[Data for this exercise]

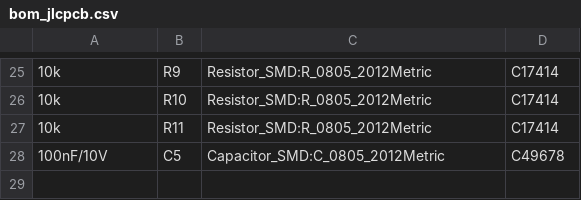
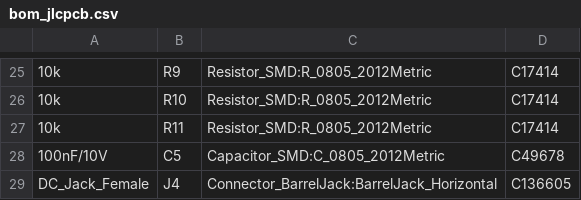
Before and after one commit to bergmartin/batterymonitor, a CSV file: pcb/batterymonitor/batterymonitor_pcb/bom_jlcpcb.csv, drawn as a sheet; only a part is shown, gaps mark what is left out; the diff names each change by its address in the sheet, - before the commit and + after, or states it on an @@ line.

Commit message:
Add DC Jack Female component to BOM files for battery monitor PCB
- Added DC Jack Female (J4) to both bom_jlcpcb.csv and bom_pcbway.csv
- Updated component details including footprint and manufacturer information

```diff
--- a/pcb/batterymonitor/batterymonitor_pcb/bom_jlcpcb.csv
+++ b/pcb/batterymonitor/batterymonitor_pcb/bom_jlcpcb.csv
+row 29: DC_Jack_Female | J4 | Connector_BarrelJack:BarrelJack_Horizontal | C136605
```
Also changed, not shown: pcb/batterymonitor/batterymonitor_pcb/bom_pcbway.csv, 4 other files.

[/Data for this exercise]

* _Work instructions_: When repeating the entries, leave out every picture and keep the rest exact.

* _Task response_:
Before and after one commit to bergmartin/batterymonitor, a CSV file: pcb/batterymonitor/batterymonitor_pcb/bom_jlcpcb.csv, drawn as a sheet; only a part is shown, gaps mark what is left out; the diff names each change by its address in the sheet, - before the commit and + after, or states it on an @@ line.

Commit message:
Add DC Jack Female component to BOM files for battery monitor PCB
- Added DC Jack Female (J4) to both bom_jlcpcb.csv and bom_pcbway.csv
- Updated component details including footprint and manufacturer information

```diff
--- a/pcb/batterymonitor/batterymonitor_pcb/bom_jlcpcb.csv
+++ b/pcb/batterymonitor/batterymonitor_pcb/bom_jlcpcb.csv
+row 29: DC_Jack_Female | J4 | Connector_BarrelJack:BarrelJack_Horizontal | C136605
```
Also changed, not shown: pcb/batterymonitor/batterymonitor_pcb/bom_pcbway.csv, 4 other files.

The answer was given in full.